Kane County officials recently approved a $310,000 emergency loan, which coupled with federal funding, should allow local four-attorney division of the States Attorneys Office to meet its $700,000 budget. According to reports, the state of Illinois had not made a payment on the contract since last August and, after having met payroll in February, the agency was out of money. The county may file suit against the state to recover the $310,000, but one official said such action would be “a last resort.” Going forward, there are plans to merge Title IV with federal programs, as the county cannot afford to continue footing the bill.
Title IV collected a little over $25 million in past-due child support last year.
Child Support in Illinois
The Land of Lincoln is one of the few remaining states that utilize a percentage-of-income system for child support determination purposes, as most states have adopted a model that considers other factors in addition to the obligor's income, such as the amount of parenting time.

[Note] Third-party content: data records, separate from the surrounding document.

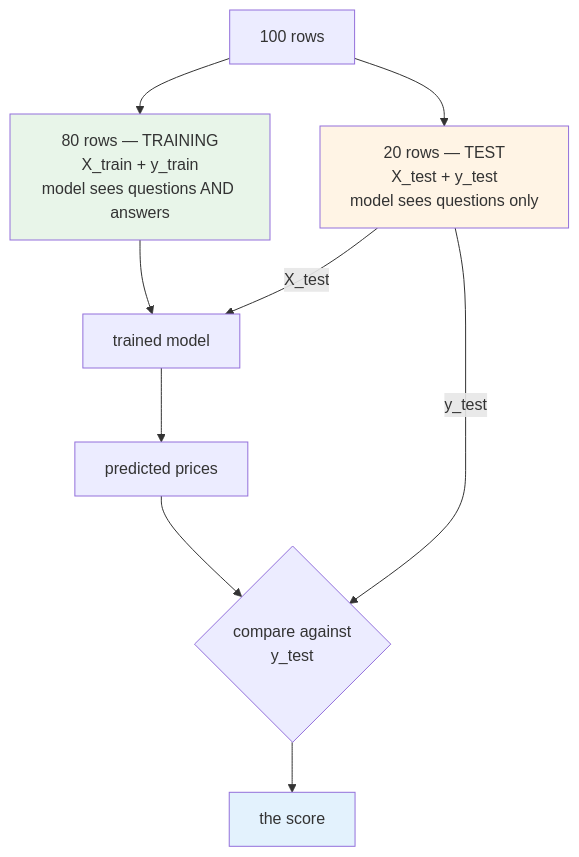
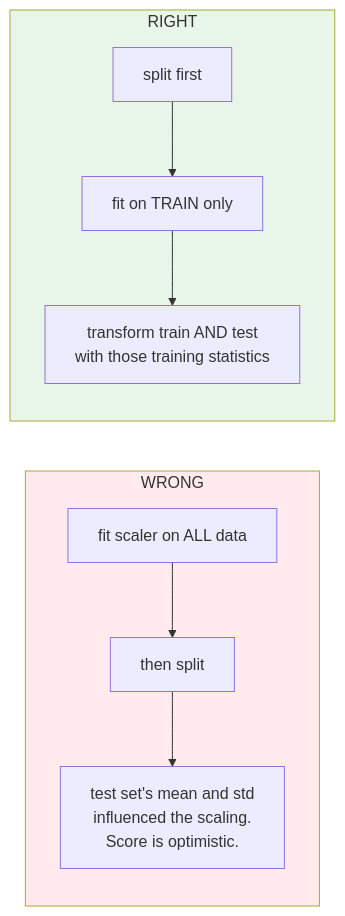
Before and after one commit to schoolofdevops/402-mlops-site: the seventh of 8 diagrams in site/docs/m3-data-to-model/lesson.mdx, drawn with Mermaid. The commit also changed other lines of this file, not shown here.

````diff
--- a/site/docs/m3-data-to-model/lesson.mdx
+++ b/site/docs/m3-data-to-model/lesson.mdx
@@ -232,16 +277,17 @@
 ```mermaid
-flowchart TB
-    ALL["100 rows"] --> TR["80 rows — TRAINING<br/>X_train + y_train<br/>model sees questions AND answers"]
-    ALL --> TE["20 rows — TEST<br/>X_test + y_test<br/>model sees questions only"]
+flowchart LR
+    subgraph W["WRONG"]
+        direction TB
+        W1["fit scaler on ALL data"] --> W2["then split"]
+        W2 --> W3["test set's mean and std<br/>influenced the scaling.<br/>Score is optimistic."]
+    end
 
-    TR --> M["trained model"]
-    TE -->|"X_test"| M
-    M --> P["predicted prices"]
-    P --> CMP{"compare against<br/>y_test"}
-    TE -->|"y_test"| CMP
-    CMP --> S["the score"]
+    subgraph R["RIGHT"]
+        direction TB
+        R1["split first"] --> R2["fit on TRAIN only"]
+        R2 --> R3["transform train AND test<br/>with those training statistics"]
+    end
 
-    style TR fill:#e8f5e9
-    style TE fill:#fff4e5
-    style S fill:#e3f2fd
+    style W fill:#ffebee
+    style R fill:#e8f5e9
 ```
````
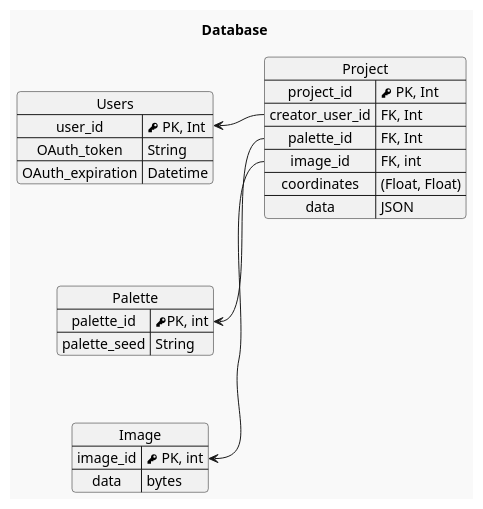
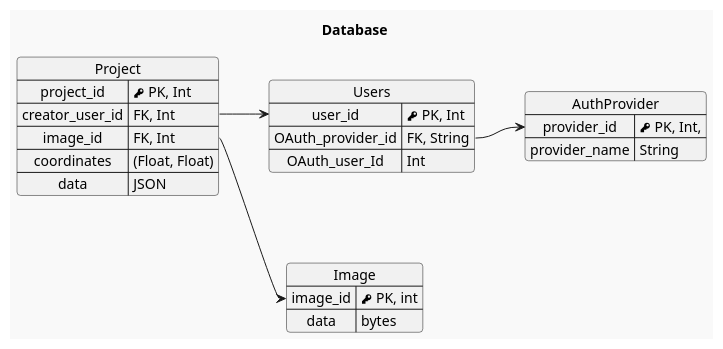
One commit to hector-ramirez-cano/WifiVisualizer changed the diagram in Documentación/UML/Database/db.puml. Above: the diagram before and after it, drawn with PlantUML. The commit also changed 4 other files, not shown here.

```diff
--- a/Documentación/UML/Database/db.puml
+++ b/Documentación/UML/Database/db.puml
@@ -1,50 +1,53 @@
 @startuml
 
 !theme mars
 
 
 'left to right direction
 'top to bottom direction
 'skinparam nodesep 10
 'skinparam ranksep 150
 'skinparam linetype polyline
 
 Title Database
 
+map AuthProvider {
+    provider_id => <&key> PK, Int,
+    provider_name => String
+}
+
 together {
 
     map Image {
         image_id => <&key> PK, int
         data => bytes
     }
     
     map Users {
-        user_id     => <&key> PK, Int
-        OAuth_token => String
-        OAuth_expiration => Datetime
+        user_id      => <&key> PK, Int
+        OAuth_provider_id => FK, String
+        OAuth_user_Id => Int
     }
 
-    map Palette {
-        palette_id => <&key>PK, int
-        palette_seed => String
-    }
 }
-Users -[hidden]d-> Palette
-Palette -[hidden]d-> Image
+
+Users -[hidden]d-> Image
+
 
 
 
 map Project {
     project_id => <&key> PK, Int
     creator_user_id => FK, Int
-    palette_id => FK, Int
-    image_id  => FK, int
+    image_id  => FK, Int
     coordinates => (Float, Float)
     data => JSON
 }
 Project::creator_user_id -> Users::user_id
-Project::palette_id -> Palette::palette_id
 Project::image_id -> Image::image_id
 
 Users ---[hidden]-> Project
+
+
+Users::OAuth_provider_id -> AuthProvider::provider_id
 @enduml
```
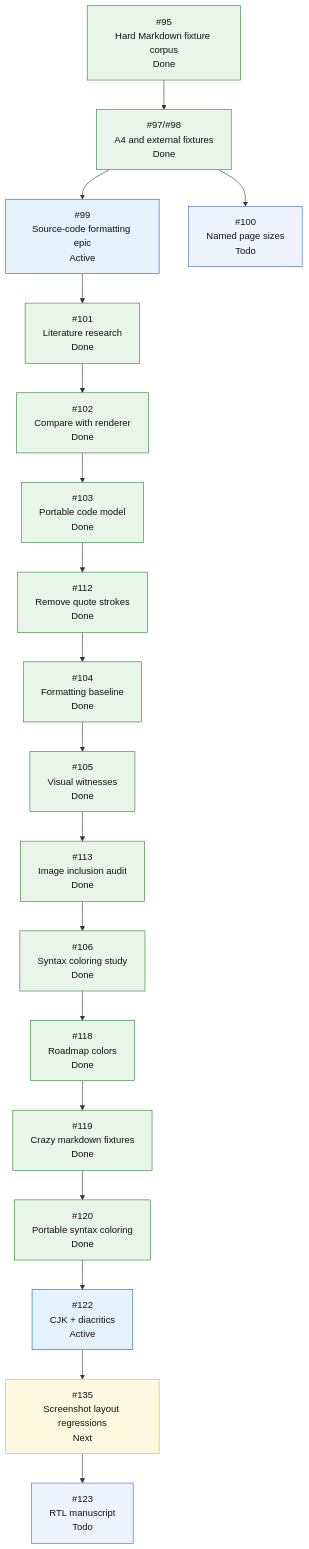
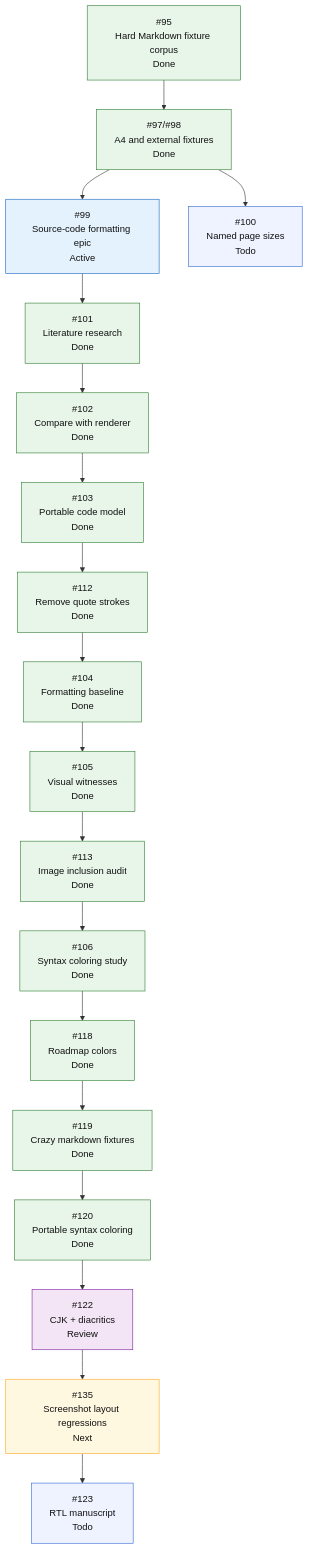
Before and after one commit to mihaelamj/MarkdownPDF: the fifth of 5 diagrams in README.md, drawn with Mermaid. The commit also changed other lines of this file, not shown here.

Commit message:
docs(roadmap): mark cjk diacritics in review

````diff
--- a/README.md
+++ b/README.md
@@ -445,37 +445,38 @@
 ```mermaid
 flowchart TD
     H0["#95<br/>Hard Markdown fixture corpus<br/>Done"]
     H1["#97/#98<br/>A4 and external fixtures<br/>Done"]
     H2["#99<br/>Source-code formatting epic<br/>Active"]
     H2A["#101<br/>Literature research<br/>Done"]
     H2B["#102<br/>Compare with renderer<br/>Done"]
     H2C["#103<br/>Portable code model<br/>Done"]
     H2D["#112<br/>Remove quote strokes<br/>Done"]
     H2E["#104<br/>Formatting baseline<br/>Done"]
     H2F["#105<br/>Visual witnesses<br/>Done"]
     H2G["#113<br/>Image inclusion audit<br/>Done"]
     H2H["#106<br/>Syntax coloring study<br/>Done"]
     H2I["#118<br/>Roadmap colors<br/>Done"]
     H2J["#119<br/>Crazy markdown fixtures<br/>Done"]
     H2K["#120<br/>Portable syntax coloring<br/>Done"]
-    H2L["#122<br/>CJK + diacritics<br/>Active"]
+    H2L["#122<br/>CJK + diacritics<br/>Review"]
     H2M["#135<br/>Screenshot layout regressions<br/>Next"]
     H2N["#123<br/>RTL manuscript<br/>Todo"]
     H3["#100<br/>Named page sizes<br/>Todo"]
 
     H0 --> H1
     H1 --> H2
     H2 --> H2A --> H2B --> H2C --> H2D --> H2E --> H2F --> H2G --> H2H --> H2I --> H2J --> H2K --> H2L --> H2M --> H2N
     H1 --> H3
 
     classDef done fill:#e8f5e9,stroke:#2e7d32,color:#111;
     classDef active fill:#e3f2fd,stroke:#1565c0,color:#111;
     classDef review fill:#f3e5f5,stroke:#7b1fa2,color:#111;
     classDef next fill:#fff8e1,stroke:#f9a825,color:#111;
     classDef todo fill:#eef3ff,stroke:#3367d6,color:#111;
     class H0,H1 done;
-    class H2,H2L active;
+    class H2 active;
     class H2A,H2B,H2C,H2D,H2E,H2F,H2G,H2H,H2I,H2J,H2K done;
+    class H2L review;
     class H2M next;
     class H2N,H3 todo;
 ```
````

There is a sliding scale which begins at 20 percent for one child and ends at 50 percent for six or more children. With a few exceptions, such as permanently physically or mentally disabled children, the child support obligation ends when the children turn 19 or graduate from high school, whichever comes first.
If the judge determines that the guideline amount is not “appropriate after considering the best interest of the child,” the amount may deviate based on:
- Child's Resources and Needs: Some children have income from part-time jobs or annuity payments, while others have special physical, emotional, or educational needs.
- Parents' Resources and Needs: It may be inappropriate for a low-income obligor to pay guideline child support to a high-income obligee.
- Specific Costs: The statute lists uninsured medical expenses, child care expenses, extracurricular activities, and educational expenses.
Child support may be modified based on a material change in circumstances, such as a good faith job change. Changing needs of the child may also necessitate an order modification.
Many area families depend on regular support payments. For prompt assistance in this area, contact an experienced Naperville family law attorney. We routinely handle cases in DuPage County, Will County, and nearby jurisdictions.